Your answer must be a single number: the count of lines in the entries below that hold "avatar".

<<<<

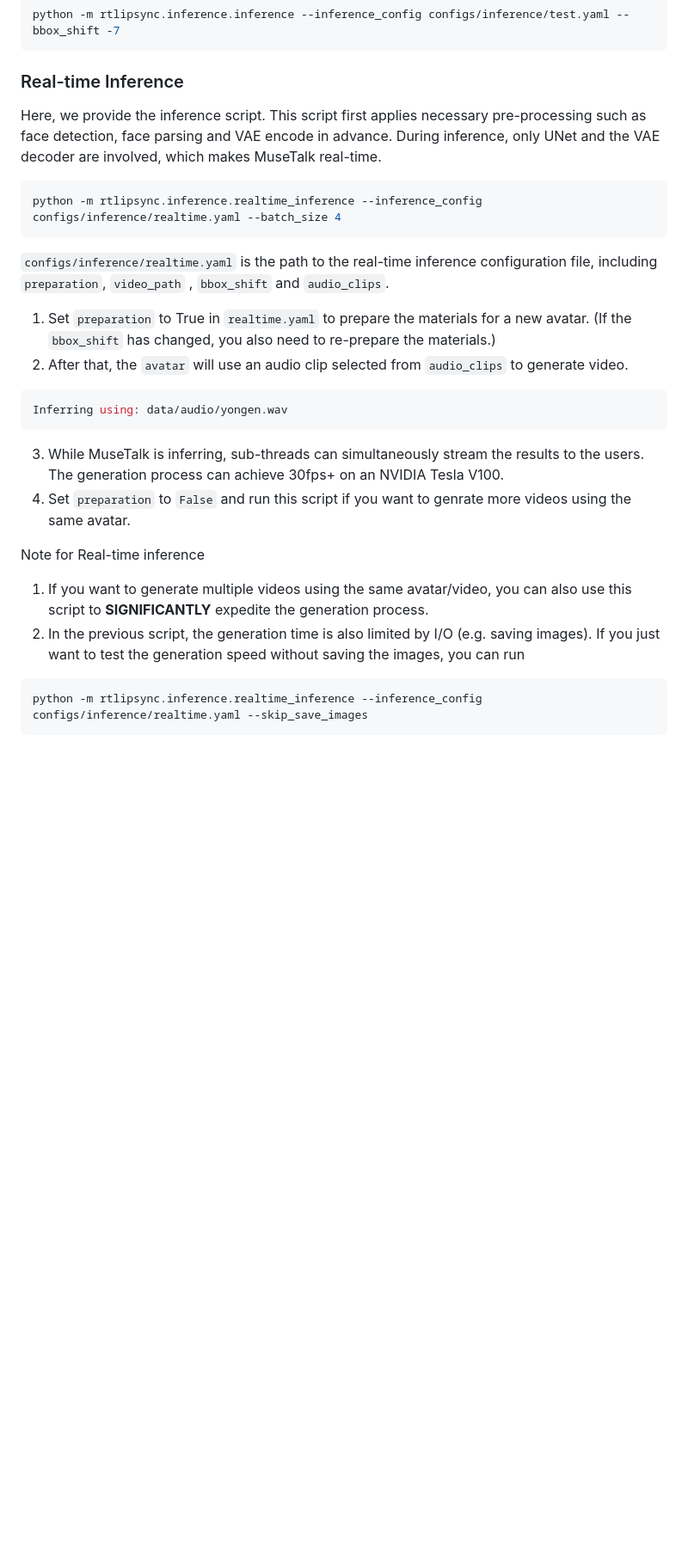
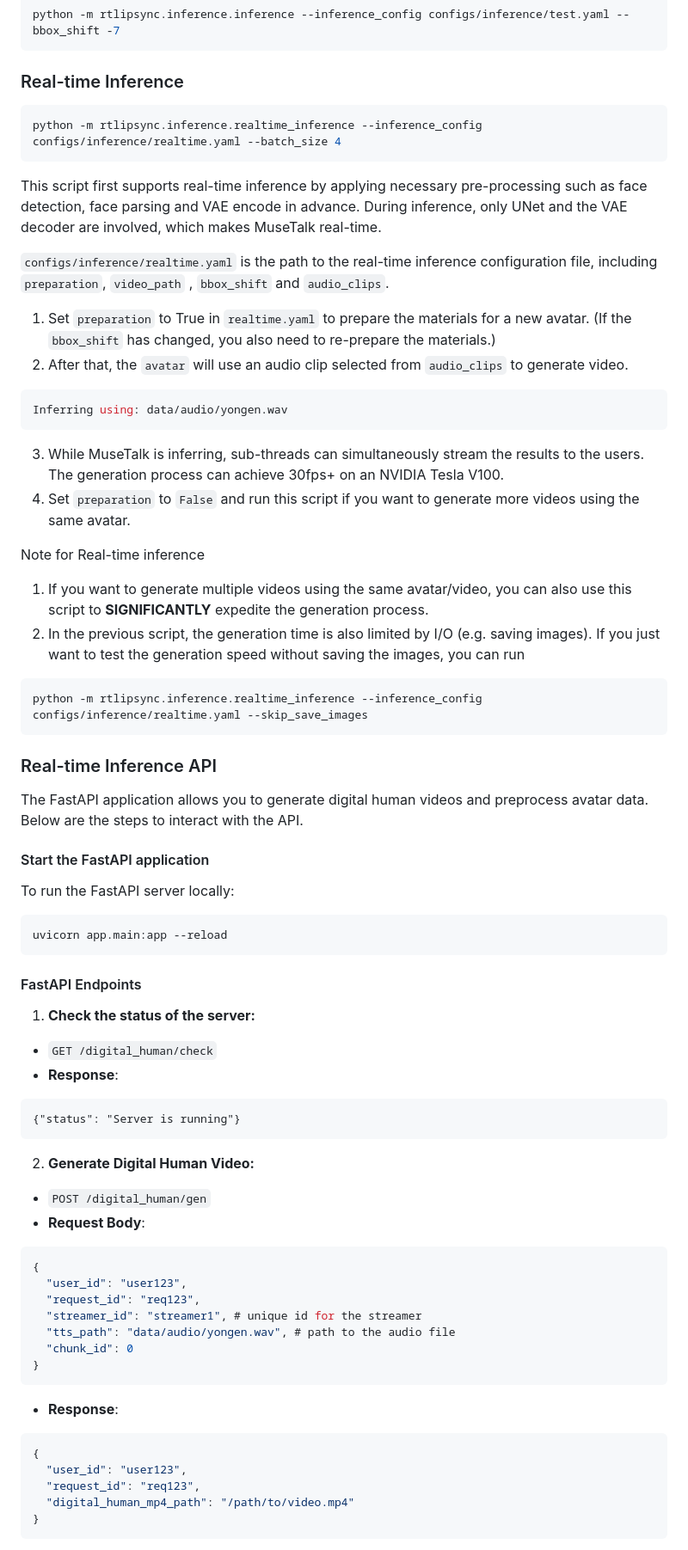
Before and after one commit to phitrann/Real-Time-Lip-Sync, a Markdown page: README.md, the part around one of its changes. Shown at 86% size. Drawn GitHub-style; blank space fills up the shorter version.

Commit message:
Add FastAPI implmentation

````diff
--- a/README.md
+++ b/README.md
@@ -64,11 +100,11 @@ python -m rtlipsync.inference.inference --inference_config configs/inference/tes
 ```
 
 ### Real-time Inference
-Here, we provide the inference script. This script first applies necessary pre-processing such as face detection, face parsing and VAE encode in advance. During inference, only UNet and the VAE decoder are involved, which makes MuseTalk real-time.
-
 ```bash
 python -m rtlipsync.inference.realtime_inference --inference_config configs/inference/realtime.yaml --batch_size 4
 ```
+
+This script first supports real-time inference by applying necessary pre-processing such as face detection, face parsing and VAE encode in advance. During inference, only UNet and the VAE decoder are involved, which makes MuseTalk real-time.
 
 `configs/inference/realtime.yaml` is the path to the real-time inference configuration file, including `preparation`, `video_path` , `bbox_shift` and `audio_clips`.
 
@@ -78,7 +114,7 @@ python -m rtlipsync.inference.realtime_inference --inference_config configs/infe
 Inferring using: data/audio/yongen.wav
 ```
 3. While MuseTalk is inferring, sub-threads can simultaneously stream the results to the users. The generation process can achieve 30fps+ on an NVIDIA Tesla V100.
-4. Set `preparation` to `False` and run this script if you want to genrate more videos using the same avatar.
+4. Set `preparation` to `False` and run this script if you want to generate more videos using the same avatar.
 
 Note for Real-time inference
 1. If you want to generate multiple videos using the same avatar/video, you can also use this script to __SIGNIFICANTLY__ expedite the generation process.
@@ -87,3 +123,43 @@ Note for Real-time inference
 ```bash
 python -m rtlipsync.inference.realtime_inference --inference_config configs/inference/realtime.yaml --skip_save_images
 ```
+
+### Real-time Inference API
+
+The FastAPI application allows you to generate digital human videos and preprocess avatar data. Below are the steps to interact with the API.
+
+#### Start the FastAPI application
+To run the FastAPI server locally:
+```bash
+uvicorn app.main:app --reload
+```
+
+#### FastAPI Endpoints
+1. __Check the status of the server:__
+- `GET /digital_human/check`
+- __Response__:
+```
+{"status": "Server is running"}
+```
+
+2. __Generate Digital Human Video:__
+- `POST /digital_human/gen`
+- __Request Body__:
+```json
+{
+  "user_id": "user123",
+  "request_id": "req123",
+  "streamer_id": "streamer1", # unique id for the streamer
+  "tts_path": "data/audio/yongen.wav", # path to the audio file
+  "chunk_id": 0
+}
+```
+- __Response__:
+```json
+{
+  "user_id": "user123",
+  "request_id": "req123",
+  "digital_human_mp4_path": "/path/to/video.mp4"
+}
+```
+
````
Also changed, not shown: other parts of README.md (+54 -0 lines), assets/musetalk_arc.jpg (added), 16 other files.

>>>>

#### [RESPONSE TO THE EXERCISE]
4